> _WHAT THE TASK ASKS_:
Write out the records once more, exactly as given.

:: SOURCE DATA ::

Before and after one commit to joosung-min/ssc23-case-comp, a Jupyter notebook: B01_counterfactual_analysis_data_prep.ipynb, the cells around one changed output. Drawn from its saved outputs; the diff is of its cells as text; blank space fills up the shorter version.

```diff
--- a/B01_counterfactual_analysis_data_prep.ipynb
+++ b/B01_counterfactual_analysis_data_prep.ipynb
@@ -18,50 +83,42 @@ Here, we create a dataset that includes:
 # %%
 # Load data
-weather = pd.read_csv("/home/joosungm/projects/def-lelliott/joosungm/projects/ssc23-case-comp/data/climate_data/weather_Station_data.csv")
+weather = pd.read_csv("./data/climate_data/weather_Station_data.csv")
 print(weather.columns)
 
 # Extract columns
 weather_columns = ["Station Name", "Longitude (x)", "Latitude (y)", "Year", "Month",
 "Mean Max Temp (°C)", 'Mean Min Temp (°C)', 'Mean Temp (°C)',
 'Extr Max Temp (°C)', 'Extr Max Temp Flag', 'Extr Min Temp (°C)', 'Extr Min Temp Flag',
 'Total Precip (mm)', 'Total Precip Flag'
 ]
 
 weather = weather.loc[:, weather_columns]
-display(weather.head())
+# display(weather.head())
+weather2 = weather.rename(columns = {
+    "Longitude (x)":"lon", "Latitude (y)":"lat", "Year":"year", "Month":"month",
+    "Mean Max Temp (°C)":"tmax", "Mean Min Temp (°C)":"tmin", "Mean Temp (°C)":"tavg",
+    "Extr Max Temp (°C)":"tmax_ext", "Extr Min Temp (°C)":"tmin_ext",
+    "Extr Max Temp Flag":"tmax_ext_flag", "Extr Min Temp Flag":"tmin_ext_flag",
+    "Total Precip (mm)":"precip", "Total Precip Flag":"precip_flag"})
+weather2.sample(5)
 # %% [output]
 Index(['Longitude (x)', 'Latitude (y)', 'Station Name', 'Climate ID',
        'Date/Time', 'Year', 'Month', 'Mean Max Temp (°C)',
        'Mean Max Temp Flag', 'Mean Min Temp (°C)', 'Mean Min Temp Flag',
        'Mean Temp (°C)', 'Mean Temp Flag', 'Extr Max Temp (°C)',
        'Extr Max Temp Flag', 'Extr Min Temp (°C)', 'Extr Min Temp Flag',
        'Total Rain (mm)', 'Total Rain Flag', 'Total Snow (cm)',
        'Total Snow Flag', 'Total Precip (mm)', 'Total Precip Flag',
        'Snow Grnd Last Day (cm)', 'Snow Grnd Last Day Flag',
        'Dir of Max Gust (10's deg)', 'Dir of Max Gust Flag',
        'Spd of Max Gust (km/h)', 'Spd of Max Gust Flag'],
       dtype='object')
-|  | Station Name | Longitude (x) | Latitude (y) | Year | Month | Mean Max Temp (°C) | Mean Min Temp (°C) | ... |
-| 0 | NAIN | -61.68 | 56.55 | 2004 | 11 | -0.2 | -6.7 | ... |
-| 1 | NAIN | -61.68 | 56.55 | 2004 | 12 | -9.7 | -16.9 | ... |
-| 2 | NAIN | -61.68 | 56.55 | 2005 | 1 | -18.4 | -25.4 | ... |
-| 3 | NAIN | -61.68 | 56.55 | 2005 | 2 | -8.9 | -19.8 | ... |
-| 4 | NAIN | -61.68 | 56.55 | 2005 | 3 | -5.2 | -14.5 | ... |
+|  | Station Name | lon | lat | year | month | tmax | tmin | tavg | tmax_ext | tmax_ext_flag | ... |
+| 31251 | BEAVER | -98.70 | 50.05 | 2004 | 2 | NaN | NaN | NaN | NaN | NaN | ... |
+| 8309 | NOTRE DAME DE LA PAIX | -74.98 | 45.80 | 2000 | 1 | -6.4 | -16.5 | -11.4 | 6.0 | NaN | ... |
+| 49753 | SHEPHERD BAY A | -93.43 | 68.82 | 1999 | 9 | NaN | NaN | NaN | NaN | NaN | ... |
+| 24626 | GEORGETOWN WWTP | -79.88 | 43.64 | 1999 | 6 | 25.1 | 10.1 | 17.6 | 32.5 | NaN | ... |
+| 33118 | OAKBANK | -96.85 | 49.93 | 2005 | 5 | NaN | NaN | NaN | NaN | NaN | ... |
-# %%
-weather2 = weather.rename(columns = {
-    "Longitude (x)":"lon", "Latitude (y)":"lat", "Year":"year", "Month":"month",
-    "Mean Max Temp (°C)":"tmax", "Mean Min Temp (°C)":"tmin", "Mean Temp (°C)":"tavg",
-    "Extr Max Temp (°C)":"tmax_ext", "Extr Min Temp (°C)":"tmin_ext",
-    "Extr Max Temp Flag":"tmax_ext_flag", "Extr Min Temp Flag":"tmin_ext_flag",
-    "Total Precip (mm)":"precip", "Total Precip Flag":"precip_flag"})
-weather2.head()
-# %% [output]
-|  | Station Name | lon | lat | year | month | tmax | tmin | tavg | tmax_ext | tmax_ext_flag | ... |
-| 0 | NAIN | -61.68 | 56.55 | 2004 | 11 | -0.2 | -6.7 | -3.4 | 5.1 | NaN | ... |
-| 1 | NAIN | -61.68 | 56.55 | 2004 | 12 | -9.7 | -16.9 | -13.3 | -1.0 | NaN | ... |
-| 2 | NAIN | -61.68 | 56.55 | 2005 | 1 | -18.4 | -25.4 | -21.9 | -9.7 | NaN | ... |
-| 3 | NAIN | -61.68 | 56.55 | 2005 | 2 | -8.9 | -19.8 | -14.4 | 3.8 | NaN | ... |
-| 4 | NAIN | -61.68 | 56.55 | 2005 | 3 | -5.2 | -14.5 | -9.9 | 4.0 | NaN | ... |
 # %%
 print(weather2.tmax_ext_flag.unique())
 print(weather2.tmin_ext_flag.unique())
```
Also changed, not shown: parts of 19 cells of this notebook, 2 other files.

:::

> _SOLUTION TO THIS PROBLEM_:
Before and after one commit to joosung-min/ssc23-case-comp, a Jupyter notebook: B01_counterfactual_analysis_data_prep.ipynb, the cells around one changed output. Drawn from its saved outputs; the diff is of its cells as text; blank space fills up the shorter version.

```diff
--- a/B01_counterfactual_analysis_data_prep.ipynb
+++ b/B01_counterfactual_analysis_data_prep.ipynb
@@ -18,50 +83,42 @@ Here, we create a dataset that includes:
 # %%
 # Load data
-weather = pd.read_csv("/home/joosungm/projects/def-lelliott/joosungm/projects/ssc23-case-comp/data/climate_data/weather_Station_data.csv")
+weather = pd.read_csv("./data/climate_data/weather_Station_data.csv")
 print(weather.columns)
 
 # Extract columns
 weather_columns = ["Station Name", "Longitude (x)", "Latitude (y)", "Year", "Month",
 "Mean Max Temp (°C)", 'Mean Min Temp (°C)', 'Mean Temp (°C)',
 'Extr Max Temp (°C)', 'Extr Max Temp Flag', 'Extr Min Temp (°C)', 'Extr Min Temp Flag',
 'Total Precip (mm)', 'Total Precip Flag'
 ]
 
 weather = weather.loc[:, weather_columns]
-display(weather.head())
+# display(weather.head())
+weather2 = weather.rename(columns = {
+    "Longitude (x)":"lon", "Latitude (y)":"lat", "Year":"year", "Month":"month",
+    "Mean Max Temp (°C)":"tmax", "Mean Min Temp (°C)":"tmin", "Mean Temp (°C)":"tavg",
+    "Extr Max Temp (°C)":"tmax_ext", "Extr Min Temp (°C)":"tmin_ext",
+    "Extr Max Temp Flag":"tmax_ext_flag", "Extr Min Temp Flag":"tmin_ext_flag",
+    "Total Precip (mm)":"precip", "Total Precip Flag":"precip_flag"})
+weather2.sample(5)
 # %% [output]
 Index(['Longitude (x)', 'Latitude (y)', 'Station Name', 'Climate ID',
        'Date/Time', 'Year', 'Month', 'Mean Max Temp (°C)',
        'Mean Max Temp Flag', 'Mean Min Temp (°C)', 'Mean Min Temp Flag',
        'Mean Temp (°C)', 'Mean Temp Flag', 'Extr Max Temp (°C)',
        'Extr Max Temp Flag', 'Extr Min Temp (°C)', 'Extr Min Temp Flag',
        'Total Rain (mm)', 'Total Rain Flag', 'Total Snow (cm)',
        'Total Snow Flag', 'Total Precip (mm)', 'Total Precip Flag',
        'Snow Grnd Last Day (cm)', 'Snow Grnd Last Day Flag',
        'Dir of Max Gust (10's deg)', 'Dir of Max Gust Flag',
        'Spd of Max Gust (km/h)', 'Spd of Max Gust Flag'],
       dtype='object')
-|  | Station Name | Longitude (x) | Latitude (y) | Year | Month | Mean Max Temp (°C) | Mean Min Temp (°C) | ... |
-| 0 | NAIN | -61.68 | 56.55 | 2004 | 11 | -0.2 | -6.7 | ... |
-| 1 | NAIN | -61.68 | 56.55 | 2004 | 12 | -9.7 | -16.9 | ... |
-| 2 | NAIN | -61.68 | 56.55 | 2005 | 1 | -18.4 | -25.4 | ... |
-| 3 | NAIN | -61.68 | 56.55 | 2005 | 2 | -8.9 | -19.8 | ... |
-| 4 | NAIN | -61.68 | 56.55 | 2005 | 3 | -5.2 | -14.5 | ... |
+|  | Station Name | lon | lat | year | month | tmax | tmin | tavg | tmax_ext | tmax_ext_flag | ... |
+| 31251 | BEAVER | -98.70 | 50.05 | 2004 | 2 | NaN | NaN | NaN | NaN | NaN | ... |
+| 8309 | NOTRE DAME DE LA PAIX | -74.98 | 45.80 | 2000 | 1 | -6.4 | -16.5 | -11.4 | 6.0 | NaN | ... |
+| 49753 | SHEPHERD BAY A | -93.43 | 68.82 | 1999 | 9 | NaN | NaN | NaN | NaN | NaN | ... |
+| 24626 | GEORGETOWN WWTP | -79.88 | 43.64 | 1999 | 6 | 25.1 | 10.1 | 17.6 | 32.5 | NaN | ... |
+| 33118 | OAKBANK | -96.85 | 49.93 | 2005 | 5 | NaN | NaN | NaN | NaN | NaN | ... |
-# %%
-weather2 = weather.rename(columns = {
-    "Longitude (x)":"lon", "Latitude (y)":"lat", "Year":"year", "Month":"month",
-    "Mean Max Temp (°C)":"tmax", "Mean Min Temp (°C)":"tmin", "Mean Temp (°C)":"tavg",
-    "Extr Max Temp (°C)":"tmax_ext", "Extr Min Temp (°C)":"tmin_ext",
-    "Extr Max Temp Flag":"tmax_ext_flag", "Extr Min Temp Flag":"tmin_ext_flag",
-    "Total Precip (mm)":"precip", "Total Precip Flag":"precip_flag"})
-weather2.head()
-# %% [output]
-|  | Station Name | lon | lat | year | month | tmax | tmin | tavg | tmax_ext | tmax_ext_flag | ... |
-| 0 | NAIN | -61.68 | 56.55 | 2004 | 11 | -0.2 | -6.7 | -3.4 | 5.1 | NaN | ... |
-| 1 | NAIN | -61.68 | 56.55 | 2004 | 12 | -9.7 | -16.9 | -13.3 | -1.0 | NaN | ... |
-| 2 | NAIN | -61.68 | 56.55 | 2005 | 1 | -18.4 | -25.4 | -21.9 | -9.7 | NaN | ... |
-| 3 | NAIN | -61.68 | 56.55 | 2005 | 2 | -8.9 | -19.8 | -14.4 | 3.8 | NaN | ... |
-| 4 | NAIN | -61.68 | 56.55 | 2005 | 3 | -5.2 | -14.5 | -9.9 | 4.0 | NaN | ... |
 # %%
 print(weather2.tmax_ext_flag.unique())
 print(weather2.tmin_ext_flag.unique())
```
Also changed, not shown: parts of 19 cells of this notebook, 2 other files.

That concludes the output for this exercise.